With all the increased fishing, fish stocks had fallen in number and the federal government stepped in to reduce the number of licences. The fishermen who were last to get their fishing licences were the first to lose them. This reduction of fishing licences was repeated in the following decade, and the holders of these lost licences were primarily Japanese. The Japanese of North Delta, unable to fish, took up chicken farming in Kennedy, up the hill from Annieville. The area of their farms was then dubbed “Chicken Mura” by local North Delta residents.

SEE ALSO: SERIES: Commemorating North Delta’s lost Japanese-Canadian community

Nancy Demwell is a board member with the Delta Museum and Archives Society.



editor@northdeltareporter.com

Like us on Facebook and follow us on Twitter

Just Posted

Olympic softball qualifier gets $150K boost from provincial government

2019 Americas Qualifier to be held in South Surrey from Aug. 25-Sept. 1

South Surrey woman excited to ‘tell the world Canada is open for business’

Aashina Singh aims to promote Metro Vancouver companies in Singapore and Malaysia

‘Kim’s Convenience’ keeps Surrey actor busy when not working as church pastor in Guildford

Award-nominated James Yi will again play shop owner at Surrey Arts Centre next winter

Pitcher’s comeback highlights Canada Cup for longtime tournament chair

Event organizers now switch gears to prepare for 2019 Americas Olympic Softball Qualifier

VIDEO: Wet weather kicks off Lower Mainland toad migration

Thousands of small western toads were making the trek from pond to woods

Langley organizers invite special guest to Gone Country

Cancer fundraising, day-long concert sold out more than a month and a half ahead of Saturday’s event

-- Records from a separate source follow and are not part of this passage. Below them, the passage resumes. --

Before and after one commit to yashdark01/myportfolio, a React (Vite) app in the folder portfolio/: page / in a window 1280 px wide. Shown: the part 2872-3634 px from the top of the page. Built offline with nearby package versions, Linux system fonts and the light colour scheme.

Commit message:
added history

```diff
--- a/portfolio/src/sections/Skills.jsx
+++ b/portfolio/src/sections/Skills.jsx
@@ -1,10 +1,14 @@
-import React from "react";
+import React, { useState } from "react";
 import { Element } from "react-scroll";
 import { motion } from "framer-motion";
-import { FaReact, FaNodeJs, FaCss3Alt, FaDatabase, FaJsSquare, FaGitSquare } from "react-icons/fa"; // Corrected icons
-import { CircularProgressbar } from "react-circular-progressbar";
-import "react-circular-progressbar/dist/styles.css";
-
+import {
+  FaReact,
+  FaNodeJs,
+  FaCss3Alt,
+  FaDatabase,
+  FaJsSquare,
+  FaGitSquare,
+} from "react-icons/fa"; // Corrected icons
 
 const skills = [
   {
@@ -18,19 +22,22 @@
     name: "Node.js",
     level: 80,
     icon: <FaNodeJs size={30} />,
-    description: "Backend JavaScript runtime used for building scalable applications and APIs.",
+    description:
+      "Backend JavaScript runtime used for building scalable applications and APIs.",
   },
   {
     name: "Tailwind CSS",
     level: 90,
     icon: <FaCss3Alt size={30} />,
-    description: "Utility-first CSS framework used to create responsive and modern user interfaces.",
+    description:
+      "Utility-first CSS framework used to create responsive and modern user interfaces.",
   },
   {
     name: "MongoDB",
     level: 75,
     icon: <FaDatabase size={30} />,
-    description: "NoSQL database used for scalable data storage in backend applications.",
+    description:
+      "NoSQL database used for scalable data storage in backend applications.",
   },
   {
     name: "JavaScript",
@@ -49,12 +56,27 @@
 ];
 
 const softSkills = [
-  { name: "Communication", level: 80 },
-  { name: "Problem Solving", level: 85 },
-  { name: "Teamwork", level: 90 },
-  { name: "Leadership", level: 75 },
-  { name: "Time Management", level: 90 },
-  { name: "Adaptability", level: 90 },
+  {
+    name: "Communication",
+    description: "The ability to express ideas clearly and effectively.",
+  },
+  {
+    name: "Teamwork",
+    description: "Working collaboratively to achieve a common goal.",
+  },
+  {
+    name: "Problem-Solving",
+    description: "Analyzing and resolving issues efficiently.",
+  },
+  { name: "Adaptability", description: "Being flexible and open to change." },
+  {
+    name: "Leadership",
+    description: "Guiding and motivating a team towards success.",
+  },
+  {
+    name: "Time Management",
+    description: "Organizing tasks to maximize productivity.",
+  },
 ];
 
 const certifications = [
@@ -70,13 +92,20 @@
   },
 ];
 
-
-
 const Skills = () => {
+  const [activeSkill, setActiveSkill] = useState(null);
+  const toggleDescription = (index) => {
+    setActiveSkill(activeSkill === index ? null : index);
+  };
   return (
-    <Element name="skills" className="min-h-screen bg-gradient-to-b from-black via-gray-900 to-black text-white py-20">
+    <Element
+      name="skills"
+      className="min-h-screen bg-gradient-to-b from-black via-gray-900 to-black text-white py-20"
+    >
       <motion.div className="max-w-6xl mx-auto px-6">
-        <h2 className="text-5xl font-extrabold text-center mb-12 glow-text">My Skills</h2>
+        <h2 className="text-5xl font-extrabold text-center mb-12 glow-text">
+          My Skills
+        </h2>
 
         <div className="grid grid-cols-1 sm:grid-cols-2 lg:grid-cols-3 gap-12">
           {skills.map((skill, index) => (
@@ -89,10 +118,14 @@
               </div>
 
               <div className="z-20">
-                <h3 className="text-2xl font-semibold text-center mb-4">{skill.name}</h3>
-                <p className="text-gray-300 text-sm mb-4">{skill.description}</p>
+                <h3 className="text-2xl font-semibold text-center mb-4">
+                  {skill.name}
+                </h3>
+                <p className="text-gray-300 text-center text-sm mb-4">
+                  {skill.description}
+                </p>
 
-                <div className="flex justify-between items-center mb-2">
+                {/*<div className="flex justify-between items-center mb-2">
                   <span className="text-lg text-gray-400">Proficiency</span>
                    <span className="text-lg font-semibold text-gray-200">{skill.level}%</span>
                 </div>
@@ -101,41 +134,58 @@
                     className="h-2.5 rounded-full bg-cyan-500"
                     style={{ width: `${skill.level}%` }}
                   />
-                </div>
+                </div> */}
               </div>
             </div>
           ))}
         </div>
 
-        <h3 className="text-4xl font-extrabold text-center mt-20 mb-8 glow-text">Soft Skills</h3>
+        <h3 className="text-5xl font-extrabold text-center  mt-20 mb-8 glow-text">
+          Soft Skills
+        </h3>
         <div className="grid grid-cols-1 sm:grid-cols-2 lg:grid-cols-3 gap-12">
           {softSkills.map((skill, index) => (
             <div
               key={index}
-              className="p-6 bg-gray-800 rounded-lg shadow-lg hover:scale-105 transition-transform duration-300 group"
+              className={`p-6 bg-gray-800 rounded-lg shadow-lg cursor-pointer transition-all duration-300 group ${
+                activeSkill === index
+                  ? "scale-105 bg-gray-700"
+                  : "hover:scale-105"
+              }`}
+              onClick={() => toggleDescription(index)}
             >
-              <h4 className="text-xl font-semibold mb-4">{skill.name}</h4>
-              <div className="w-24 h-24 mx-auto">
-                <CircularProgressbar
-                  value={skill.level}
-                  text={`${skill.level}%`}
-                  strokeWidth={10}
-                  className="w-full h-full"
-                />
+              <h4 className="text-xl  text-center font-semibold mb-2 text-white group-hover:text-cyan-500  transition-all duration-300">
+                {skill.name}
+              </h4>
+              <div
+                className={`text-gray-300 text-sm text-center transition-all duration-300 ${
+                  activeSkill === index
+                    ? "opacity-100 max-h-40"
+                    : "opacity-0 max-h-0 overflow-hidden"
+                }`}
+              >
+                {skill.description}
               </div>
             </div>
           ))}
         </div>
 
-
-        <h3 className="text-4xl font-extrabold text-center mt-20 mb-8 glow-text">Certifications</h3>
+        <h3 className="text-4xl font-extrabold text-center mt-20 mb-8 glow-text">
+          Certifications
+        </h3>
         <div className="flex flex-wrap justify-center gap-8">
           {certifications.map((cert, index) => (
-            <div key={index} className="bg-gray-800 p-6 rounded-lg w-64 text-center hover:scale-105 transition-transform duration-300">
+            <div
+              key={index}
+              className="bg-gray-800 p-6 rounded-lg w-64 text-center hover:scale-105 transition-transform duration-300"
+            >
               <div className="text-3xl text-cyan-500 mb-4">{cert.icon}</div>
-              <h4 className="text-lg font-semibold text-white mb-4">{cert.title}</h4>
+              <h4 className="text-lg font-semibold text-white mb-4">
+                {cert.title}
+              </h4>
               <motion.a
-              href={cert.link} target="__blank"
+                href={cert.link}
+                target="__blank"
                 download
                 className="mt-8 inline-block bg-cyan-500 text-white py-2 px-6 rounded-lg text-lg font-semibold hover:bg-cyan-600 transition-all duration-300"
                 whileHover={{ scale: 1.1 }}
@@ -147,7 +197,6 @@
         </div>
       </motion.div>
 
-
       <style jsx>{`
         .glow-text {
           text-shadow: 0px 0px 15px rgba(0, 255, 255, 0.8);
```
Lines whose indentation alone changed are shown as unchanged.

Gas price inquiry questions Trans Mountain capacity, company denies collusion

The first of up to four days of oral hearings in the inquiry continue in Vancouver

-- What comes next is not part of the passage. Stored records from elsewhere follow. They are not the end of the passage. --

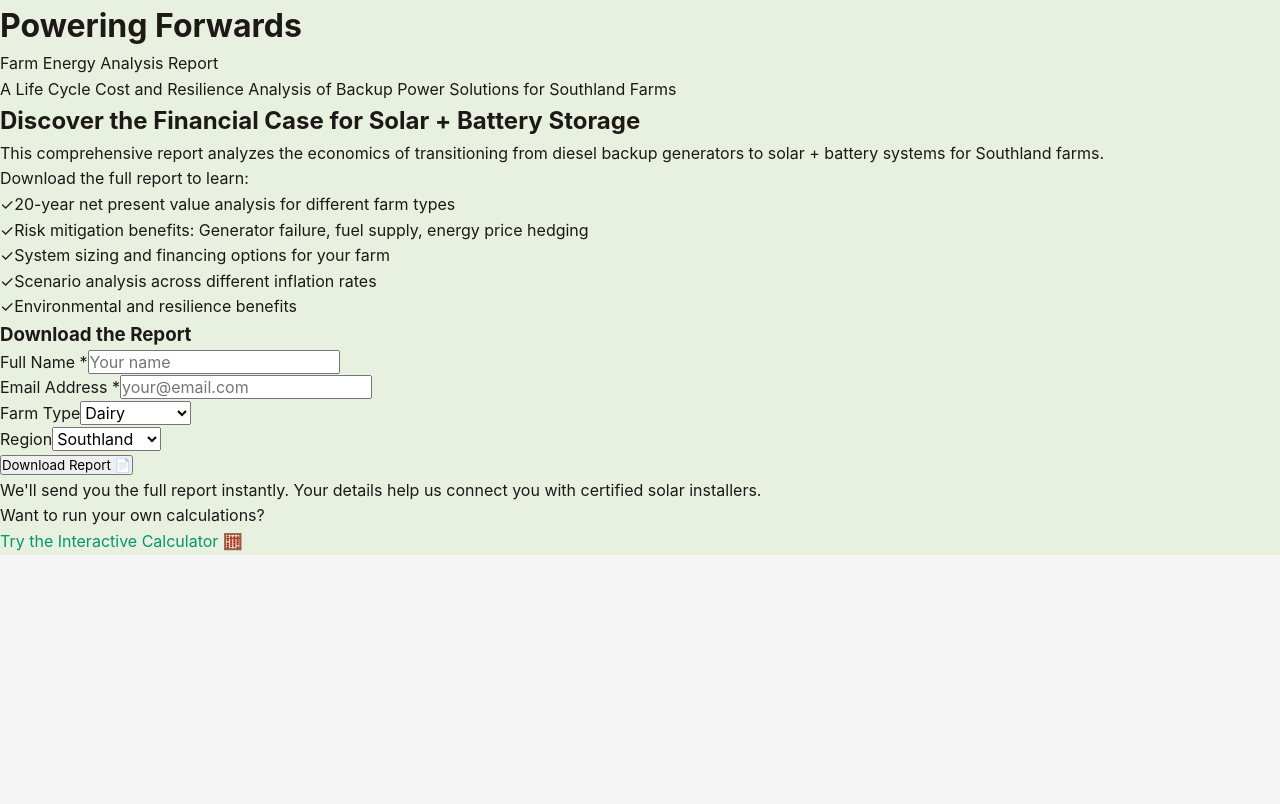
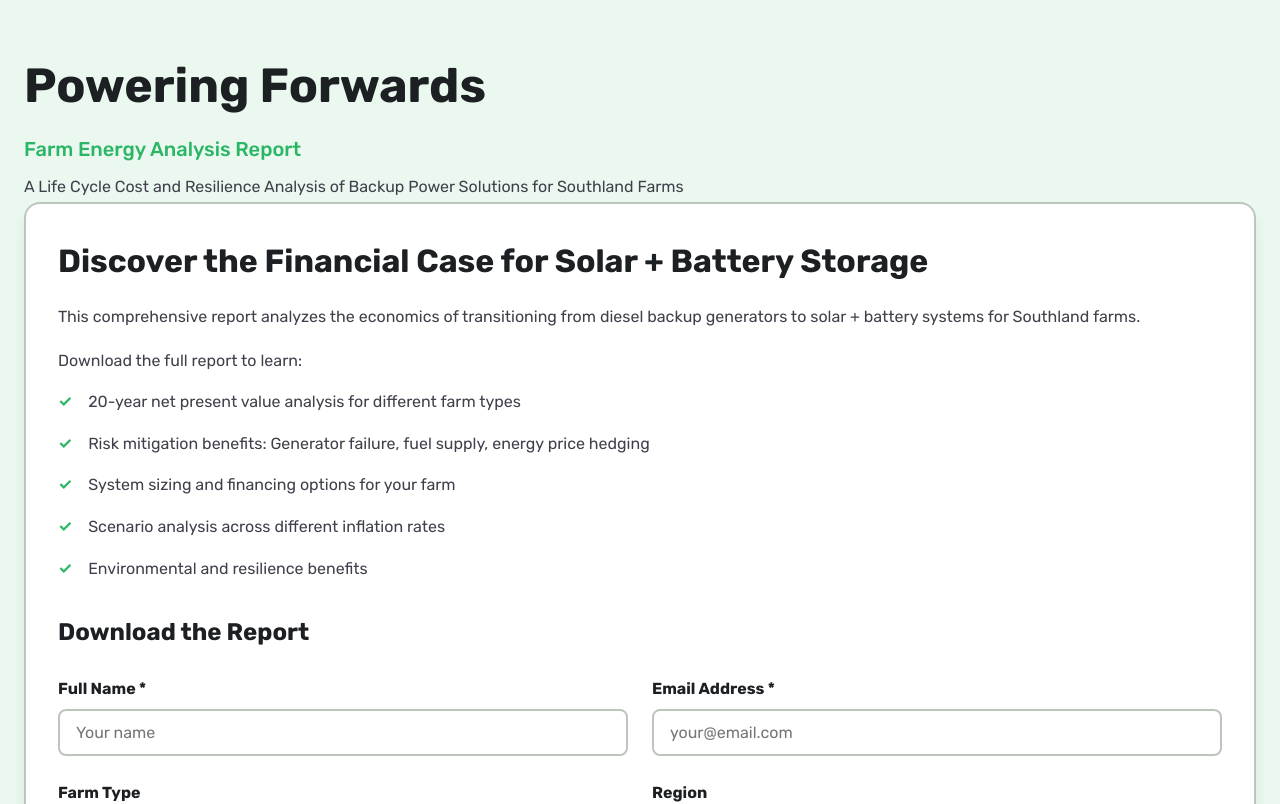
Before and after one commit to SchemaNZ/powering-forwards-report, a Next.js app: page / in a window 1280 px wide. Shown: the top 804 px of the page. Built offline with nearby package versions, Linux system fonts and the light colour scheme.

Commit message:
refactor: apply Electrify Southland design system (Rubik font, color scheme, proper padding)

```diff
--- a/app/globals.css
+++ b/app/globals.css
@@ -2,6 +2,21 @@
   margin: 0;
   padding: 0;
   box-sizing: border-box;
+}
+
+:root {
+  --color-primary: #2bb665;
+  --color-primary-dark: #0a2917;
+  --color-primary-light: #84e1ab;
+  --color-accent: #9cce06;
+  --color-accent-dark: #22904f;
+  --color-neutral-900: #1d2023;
+  --color-neutral-700: #40404c;
+  --color-neutral-500: #768090;
+  --color-neutral-300: #aac1b4;
+  --color-neutral-200: #BDC6BC;
+  --color-neutral-50: #eaf8f0;
+  --color-surface: #FFFFFF;
 }
 
 html {
@@ -9,30 +24,55 @@ html {
 }
 
 body {
-  font-family: -apple-system, BlinkMacSystemFont, 'Segoe UI', Roboto, 'Helvetica Neue', Arial, sans-serif;
+  font-family: 'Rubik', -apple-system, BlinkMacSystemFont, 'Segoe UI', Roboto, 'Helvetica Neue', Arial, sans-serif;
   line-height: 1.6;
-  color: #1c1917;
-  background-color: #f5f5f5;
+  color: var(--color-neutral-900);
+  background-color: var(--color-neutral-50);
 }
 
 input, select, button {
-  font-family: inherit;
+  font-family: 'Rubik', inherit;
 }
 
 input, select {
   font-size: 16px; /* Prevent zoom on iOS */
+  border: 2px solid var(--color-neutral-200);
+  padding: 0.75rem 1rem;
+  border-radius: 0.5rem;
+  transition: all 0.2s ease;
+}
+
+input:focus, select:focus {
+  outline: none;
+  border-color: var(--color-primary);
+  box-shadow: 0 0 0 4px rgba(43, 182, 101, 0.1);
+}
+
+button {
+  cursor: pointer;
+  font-weight: 600;
+  transition: all 0.2s ease;
+  border: none;
+  border-radius: 0.5rem;
 }
 
 button:focus {
-  outline: 2px solid #16a34a;
+  outline: 2px solid var(--color-primary);
   outline-offset: 2px;
 }
 
 a {
-  color: #059669;
+  color: var(--color-primary);
   text-decoration: none;
 }
 
 a:hover {
+  color: var(--color-primary-dark);
   text-decoration: underline;
 }
+
+h1, h2, h3, h4, h5, h6 {
+  font-family: 'Rubik', sans-serif;
+  font-weight: 600;
+  color: var(--color-neutral-900);
+}
--- a/app/layout.tsx
+++ b/app/layout.tsx
@@ -1,5 +1,12 @@
 import type { Metadata } from 'next'
+import { Rubik } from 'next/font/google'
 import './globals.css'
+
+const rubik = Rubik({
+  subsets: ['latin'],
+  variable: '--font-rubik',
+  weight: ['400', '500', '600', '700'],
+})
 
 export const metadata: Metadata = {
   title: 'Powering Forwards Report',
@@ -13,7 +20,7 @@ export default function RootLayout({
 }) {
   return (
     <html lang="en">
-      <body>
+      <body className={rubik.variable}>
         {children}
       </body>
     </html>
--- a/app/page.tsx
+++ b/app/page.tsx
@@ -56,67 +56,59 @@ export default function ReportPage() {
   }
 
   return (
-    <div className="min-h-screen py-12" style={{ backgroundColor: '#E8F0E0' }}>
-      <div className="max-w-3xl mx-auto px-6 md:px-8">
+    <div className="min-h-screen" style={{ backgroundColor: 'var(--color-neutral-50)', padding: '3rem 1.5rem' }}>
+      <div className="max-w-3xl mx-auto">
         {/* Header */}
         <header className="text-center mb-12">
-          <h1 className="text-4xl md:text-5xl font-sans font-bold text-neutral-900 mb-2">
+          <h1 style={{ fontSize: 'clamp(2rem, 5vw, 3rem)', fontWeight: 700, marginBottom: '0.5rem' }}>
             Powering Forwards
           </h1>
-          <p className="text-base md:text-lg text-neutral-700 font-medium">
+          <p style={{ fontSize: '1.25rem', fontWeight: 500, color: 'var(--color-primary)', marginBottom: '0.5rem' }}>
             Farm Energy Analysis Report
           </p>
-          <p className="text-sm md:text-base text-neutral-600 mt-2">
+          <p style={{ fontSize: '1rem', color: 'var(--color-neutral-700)', lineHeight: 1.8 }}>
             A Life Cycle Cost and Resilience Analysis of Backup Power Solutions for Southland Farms
           </p>
         </header>
 
         {/* Content Box */}
-        <div className="bg-white rounded-2xl p-8 md:p-10 border-2 border-accent/30 mb-8">
-          <div className="mb-8">
-            <h2 className="text-2xl md:text-3xl font-sans font-bold text-neutral-900 mb-4">
+        <div style={{ backgroundColor: 'var(--color-surface)', borderRadius: '1rem', padding: '2rem', border: '2px solid var(--color-neutral-200)', marginBottom: '2rem', boxShadow: '0 10px 15px -3px rgba(0, 0, 0, 0.1)' }}>
+          <div style={{ marginBottom: '2rem' }}>
+            <h2 style={{ fontSize: 'clamp(1.5rem, 3vw, 2rem)', fontWeight: 700, marginBottom: '1rem' }}>
               Discover the Financial Case for Solar + Battery Storage
             </h2>
-            <p className="text-base md:text-lg text-neutral-700 mb-4">
+            <p style={{ fontSize: '1rem', color: 'var(--color-neutral-700)', marginBottom: '1rem', lineHeight: 1.8 }}>
               This comprehensive report analyzes the economics of transitioning from diesel backup generators to solar + battery systems for Southland farms.
             </p>
-            <p className="text-base text-neutral-600 mb-4">
+            <p style={{ fontSize: '1rem', color: 'var(--color-neutral-700)', marginBottom: '1rem' }}>
               Download the full report to learn:
             </p>
-            <ul className="space-y-3 text-neutral-700 mb-8">
-              <li className="flex items-start">
-                <span className="text-green-600 font-bold mr-3">✓</span>
-                <span className="text-base">20-year net present value analysis for different farm types</span>
-              </li>
-              <li className="flex items-start">
-                <span className="text-green-600 font-bold mr-3">✓</span>
-                <span className="text-base">Risk mitigation benefits: Generator failure, fuel supply, energy price hedging</span>
-              </li>
-              <li className="flex items-start">
-                <span className="text-green-600 font-bold mr-3">✓</span>
-                <span className="text-base">System sizing and financing options for your farm</span>
-              </li>
-              <li className="flex items-start">
-                <span className="text-green-600 font-bold mr-3">✓</span>
-                <span className="text-base">Scenario analysis across different inflation rates</span>
-              </li>
-              <li className="flex items-start">
-                <span className="text-green-600 font-bold mr-3">✓</span>
-                <span className="text-base">Environmental and resilience benefits</span>
-              </li>
+            <ul style={{ listStyle: 'none', padding: 0, marginBottom: '2rem' }}>
+              {[
+                '20-year net present value analysis for different farm types',
+                'Risk mitigation benefits: Generator failure, fuel supply, energy price hedging',
+                'System sizing and financing options for your farm',
+                'Scenario analysis across different inflation rates',
+                'Environmental and resilience benefits',
+              ].map((item, i) => (
+                <li key={i} style={{ display: 'flex', alignItems: 'flex-start', marginBottom: '1rem' }}>
+                  <span style={{ color: 'var(--color-primary)', fontWeight: 700, marginRight: '1rem', flexShrink: 0 }}>✓</span>
+                  <span style={{ fontSize: '1rem', color: 'var(--color-neutral-700)' }}>{item}</span>
+                </li>
+              ))}
             </ul>
           </div>
 
           {/* Lead Capture Form */}
           {!submitted ? (
             <div>
-              <h3 className="text-xl md:text-2xl font-sans font-bold text-neutral-900 mb-6">
+              <h3 style={{ fontSize: '1.5rem', fontWeight: 700, marginBottom: '1.5rem' }}>
                 Download the Report
               </h3>
-              <form onSubmit={handleSubmit} className="space-y-5">
-                <div className="grid grid-cols-1 md:grid-cols-2 gap-5">
+              <form onSubmit={handleSubmit} style={{ display: 'grid', gap: '1.5rem' }}>
+                <div style={{ display: 'grid', gridTemplateColumns: 'repeat(auto-fit, minmax(300px, 1fr))', gap: '1.5rem' }}>
                   <div>
-                    <label htmlFor="name" className="block text-base font-bold text-neutral-900 mb-2">
+                    <label htmlFor="name" style={{ display: 'block', fontWeight: 700, marginBottom: '0.5rem', color: 'var(--color-neutral-900)' }}>
                       Full Name *
                     </label>
                     <input
@@ -126,13 +118,13 @@ export default function ReportPage() {
                       value={formData.name}
                       onChange={handleChange}
                       required
-                      className="w-full px-4 py-2 border border-neutral-300 rounded-lg focus:outline-none focus:ring-2 focus:ring-green-600 text-base"
+                      style={{ width: '100%', padding: '0.75rem 1rem', border: '2px solid var(--color-neutral-200)', borderRadius: '0.5rem', backgroundColor: 'var(--color-surface)', color: 'var(--color-neutral-900)', fontSize: '1rem', fontFamily: "'Rubik', sans-serif" }}
                       placeholder="Your name"
                     />
                   </div>
 
                   <div>
-                    <label htmlFor="email" className="block text-base font-bold text-neutral-900 mb-2">
+                    <label htmlFor="email" style={{ display: 'block', fontWeight: 700, marginBottom: '0.5rem', color: 'var(--color-neutral-900)' }}>
                       Email Address *
                     </label>
                     <input
@@ -142,15 +134,15 @@ export default function ReportPage() {
                       value={formData.email}
                       onChange={handleChange}
                       required
-                      className="w-full px-4 py-2 border border-neutral-300 rounded-lg focus:outline-none focus:ring-2 focus:ring-green-600 text-base"
+                      style={{ width: '100%', padding: '0.75rem 1rem', border: '2px solid var(--color-neutral-200)', borderRadius: '0.5rem', backgroundColor: 'var(--color-surface)', color: 'var(--color-neutral-900)', fontSize: '1rem', fontFamily: "'Rubik', sans-serif" }}
                       placeholder="your@email.com"
                     />
                   </div>
                 </div>
 
-                <div className="grid grid-cols-1 md:grid-cols-2 gap-5">
+                <div style={{ display: 'grid', gridTemplateColumns: 'repeat(auto-fit, minmax(300px, 1fr))', gap: '1.5rem' }}>
                   <div>
-                    <label htmlFor="farmType" className="block text-base font-bold text-neutral-900 mb-2">
+                    <label htmlFor="farmType" style={{ display: 'block', fontWeight: 700, marginBottom: '0.5rem', color: 'var(--color-neutral-900)' }}>
                       Farm Type
                     </label>
                     <select
@@ -158,7 +150,7 @@ export default function ReportPage() {
                       name="farmType"
                       value={formData.farmType}
                       onChange={handleChange}
-                      className="w-full px-4 py-2 border border-neutral-300 rounded-lg focus:outline-none focus:ring-2 focus:ring-green-600 text-base"
+                      style={{ width: '100%', padding: '0.75rem 1rem', border: '2px solid var(--color-neutral-200)', borderRadius: '0.5rem', backgroundColor: 'var(--color-surface)', color: 'var(--color-neutral-900)', fontSize: '1rem', fontFamily: "'Rubik', sans-serif", cursor: 'pointer' }}
                     >
                       <option value="dairy">Dairy</option>
                       <option value="sheepBeef">Sheep/Beef</option>
@@ -166,7 +158,7 @@ export default function ReportPage() {
                   </div>
 
                   <div>
-                    <label htmlFor="region" className="block text-base font-bold text-neutral-900 mb-2">
+                    <label htmlFor="region" style={{ display: 'block', fontWeight: 700, marginBottom: '0.5rem', color: 'var(--color-neutral-900)' }}>
                       Region
                     </label>
                     <select
@@ -174,7 +166,7 @@ export default function ReportPage() {
                       name="region"
                       value={formData.region}
                       onChange={handleChange}
-                      className="w-full px-4 py-2 border border-neutral-300 rounded-lg focus:outline-none focus:ring-2 focus:ring-green-600 text-base"
+                      style={{ width: '100%', padding: '0.75rem 1rem', border: '2px solid var(--color-neutral-200)', borderRadius: '0.5rem', backgroundColor: 'var(--color-surface)', color: 'var(--color-neutral-900)', fontSize: '1rem', fontFamily: "'Rubik', sans-serif", cursor: 'pointer' }}
                     >
                       <option value="Southland">Southland</option>
                       <option value="Otago">Otago</option>
@@ -187,23 +179,38 @@ export default function ReportPage() {
                 <button
                   type="submit"
                   disabled={loading}
-                  className="w-full bg-green-600 hover:bg-green-700 text-white font-bold py-3 px-6 rounded-lg transition-colors disabled:opacity-50 disabled:cursor-not-allowed mt-6 text-base"
+                  style={{
+                    width: '100%',
+                    backgroundColor: loading ? 'var(--color-neutral-500)' : 'var(--color-primary)',
+                    color: 'white',
+                    padding: '1rem',
+                    marginTop: '1.5rem',
+                    fontSize: '1rem',
+                    fontWeight: 700,
+                    opacity: loading ? 0.5 : 1,
+                    cursor: loading ? 'not-allowed' : 'pointer',
+                    border: 'none',
+                    borderRadius: '0.5rem',
+                    transition: 'all 0.2s ease',
+                  }}
+                  onMouseEnter={(e) => !loading && (e.currentTarget.style.backgroundColor = 'var(--color-primary-dark)')}
+                  onMouseLeave={(e) => !loading && (e.currentTarget.style.backgroundColor = 'var(--color-primary)')}
                 >
                   {loading ? 'Processing...' : 'Download Report 📄'}
                 </button>
 
-                <p className="text-sm text-neutral-600 text-center mt-4">
+                <p style={{ fontSize: '0.875rem', color: 'var(--color-neutral-700)', textAlign: 'center', marginTop: '1rem' }}>
                   We'll send you the full report instantly. Your details help us connect you with certified solar installers.
                 </p>
               </form>
             </div>
           ) : (
-            <div className="text-center py-12">
-              <div className="text-6xl mb-4">✓</div>
-              <h3 className="text-2xl font-bold text-green-600 mb-2">
+            <div style={{ textAlign: 'center', padding: '3rem 0' }}>
+              <div style={{ fontSize: '3rem', marginBottom: '1rem' }}>✓</div>
+              <h3 style={{ fontSize: '1.5rem', fontWeight: 700, color: 'var(--color-primary)', marginBottom: '1rem' }}>
                 Report Downloaded!
               </h3>
-              <p className="text-neutral-700 text-base">
+              <p style={{ color: 'var(--color-neutral-700)' }}>
                 The PDF should download shortly. Check your inbox for details about next steps.
               </p>
             </div>
@@ -211,13 +218,23 @@ export default function ReportPage() {
         </div>
 
         {/* CTA to Calculator */}
-        <div className="text-center">
-          <p className="text-neutral-700 mb-4 text-base">
+        <div style={{ textAlign: 'center' }}>
+          <p style={{ color: 'var(--color-neutral-700)', marginBottom: '1.5rem' }}>
             Want to run your own calculations?
           </p>
           <a
             href="https://farmcalc.electrifysouthland.nz"
-            className="inline-block bg-green-600 hover:bg-green-700 text-white font-bold py-3 px-8 rounded-lg transition-colors text-base"
+            style={{
+              display: 'inline-block',
+              backgroundColor: 'var(--color-primary)',
+              color: 'white',
+              fontWeight: 700,
+              padding: '1rem 2rem',
+              borderRadius: '0.5rem',
+              transition: 'all 0.2s ease',
+            }}
+            onMouseEnter={(e) => (e.currentTarget.style.backgroundColor = 'var(--color-primary-dark)')}
+            onMouseLeave={(e) => (e.currentTarget.style.backgroundColor = 'var(--color-primary)')}
           >
             Try the Interactive Calculator 🧮
           </a>
```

Serious police incident unfolding at Sts’ailes near Agassiz

Small reserve near Agassiz surrounded by police vehicles, helicopter, ERT

‘Benzos’ and fentanyl a deadly cocktail causing a growing concern on B.C. streets

Overdoses caused by benzodiazepines can’t be reversed with opioid-overdose antidote naloxone

RCMP release sketch of suspect in SFU assault, appeal to witnesses who helped woman

The RCMP want to talk to two women who helped the victim after she got to the parking lot

Will you be celebrating national hotdog day with any of these crazy flavours?

The popularity of hotdogs spans generations, cultures

Former home of accused Penticton shooter vandalized

Ex-wife of man who is accused of murdering four people had her house vandalized

Survivor of near-drowning in B.C. lake viewing life through new eyes

“If I died that day, the baby wouldn’t know his dad,” said 31-year-old Mariano Santander-Melo.

Most Read

l -->